Although the entries contain pictures, return everything else in them verbatim and omit the pictures.

_____

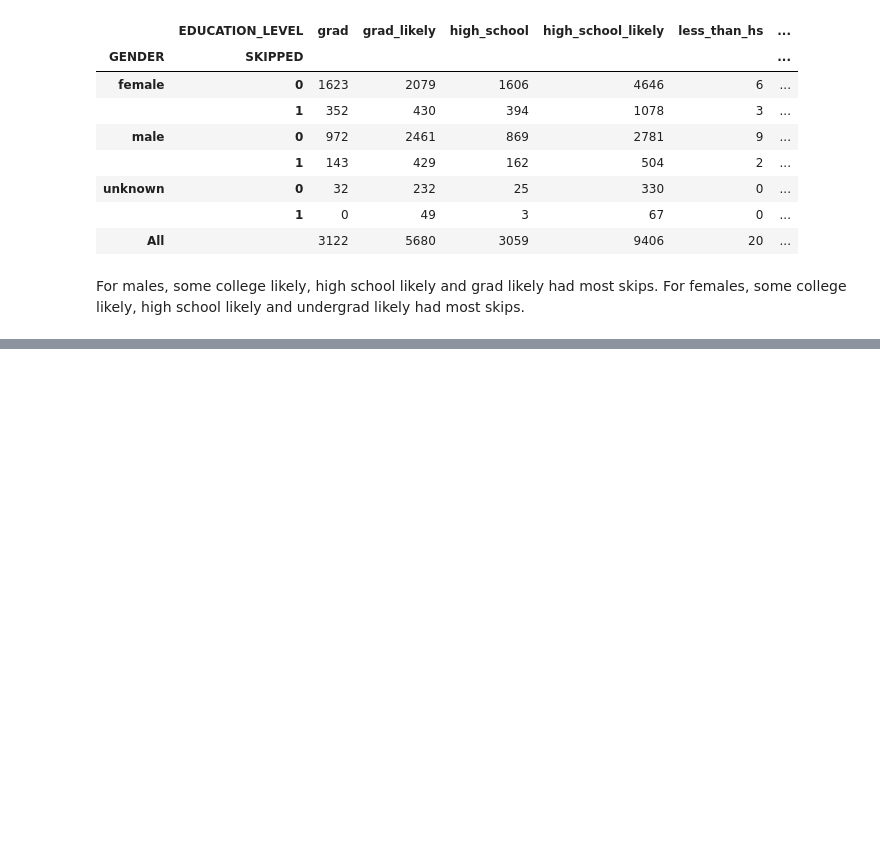
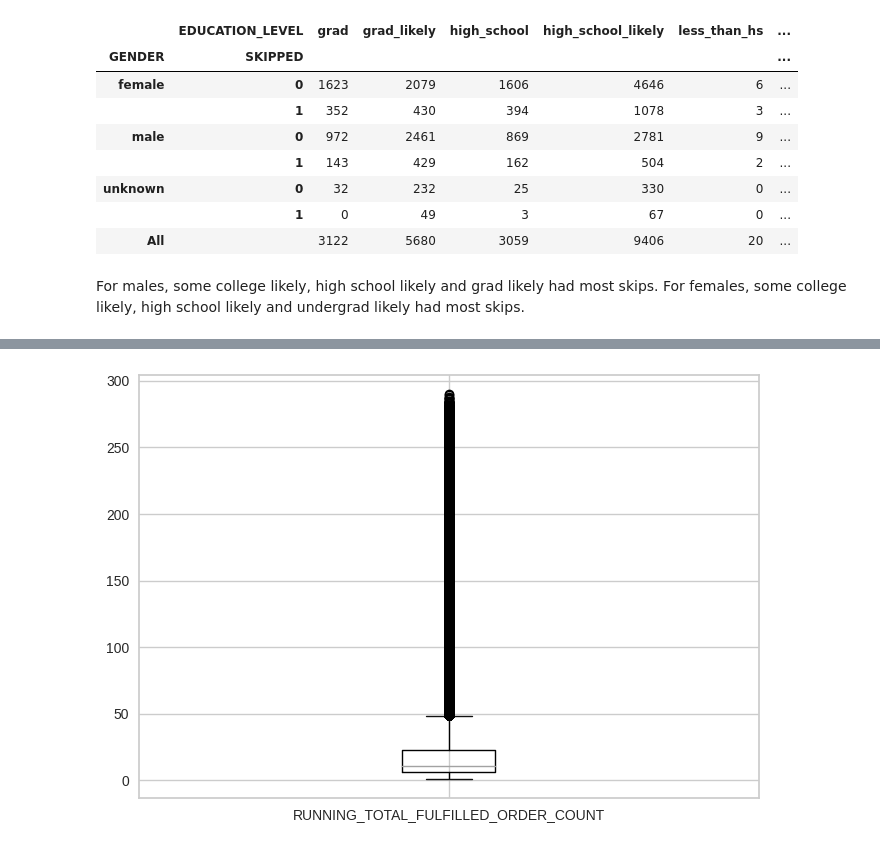
Before and after one commit to mindyng/Take-Homes, a Jupyter notebook: tovala-lead-ba-take-home-challenge.ipynb, the cells around one changed output, grey strips where cells are left out. Saved outputs shown, nothing was run; the diff lists cells and outputs as text; code cells hidden in the pictures; blank space fills up the shorter version.

```diff
--- a/tovala-lead-ba-take-home-challenge.ipynb
+++ b/tovala-lead-ba-take-home-challenge.ipynb
@@ -932,0 +937,8 @@ For females, some college likely, high school likely and undergrad likely had mo
+# %%
+# Exclude Skip Outliers
+query = """
+select *
+from cts_cols2
+where term_start_date NOT IN ('2020-11-23', '2020-12-21', '2021-11-22', '2021-12-20', '2022-11-21', '2022-12-19')
+"""
+no_outliers = duckdb.query(query).df()
@@ -932,0 +1045,7 @@ For females, some college likely, high school likely and undergrad likely had mo
+# %%
+### Continous Variables Distributions to see if Average/Median needed to aggregate weekly orders to date level
+
+# MEDIAN needed
+no_outliers.boxplot(column='RUNNING_TOTAL_FULFILLED_ORDER_COUNT', return_type='axes');
+# %% [output]
+[figure, added]
```
Also changed, not shown: parts of 27 cells of this notebook.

_____

> Result of this exercise:
Before and after one commit to mindyng/Take-Homes, a Jupyter notebook: tovala-lead-ba-take-home-challenge.ipynb, the cells around one changed output, grey strips where cells are left out. Saved outputs shown, nothing was run; the diff lists cells and outputs as text; code cells hidden in the pictures; blank space fills up the shorter version.

```diff
--- a/tovala-lead-ba-take-home-challenge.ipynb
+++ b/tovala-lead-ba-take-home-challenge.ipynb
@@ -932,0 +937,8 @@ For females, some college likely, high school likely and undergrad likely had mo
+# %%
+# Exclude Skip Outliers
+query = """
+select *
+from cts_cols2
+where term_start_date NOT IN ('2020-11-23', '2020-12-21', '2021-11-22', '2021-12-20', '2022-11-21', '2022-12-19')
+"""
+no_outliers = duckdb.query(query).df()
@@ -932,0 +1045,7 @@ For females, some college likely, high school likely and undergrad likely had mo
+# %%
+### Continous Variables Distributions to see if Average/Median needed to aggregate weekly orders to date level
+
+# MEDIAN needed
+no_outliers.boxplot(column='RUNNING_TOTAL_FULFILLED_ORDER_COUNT', return_type='axes');
+# %% [output]
+[figure, added]
```
Also changed, not shown: parts of 27 cells of this notebook.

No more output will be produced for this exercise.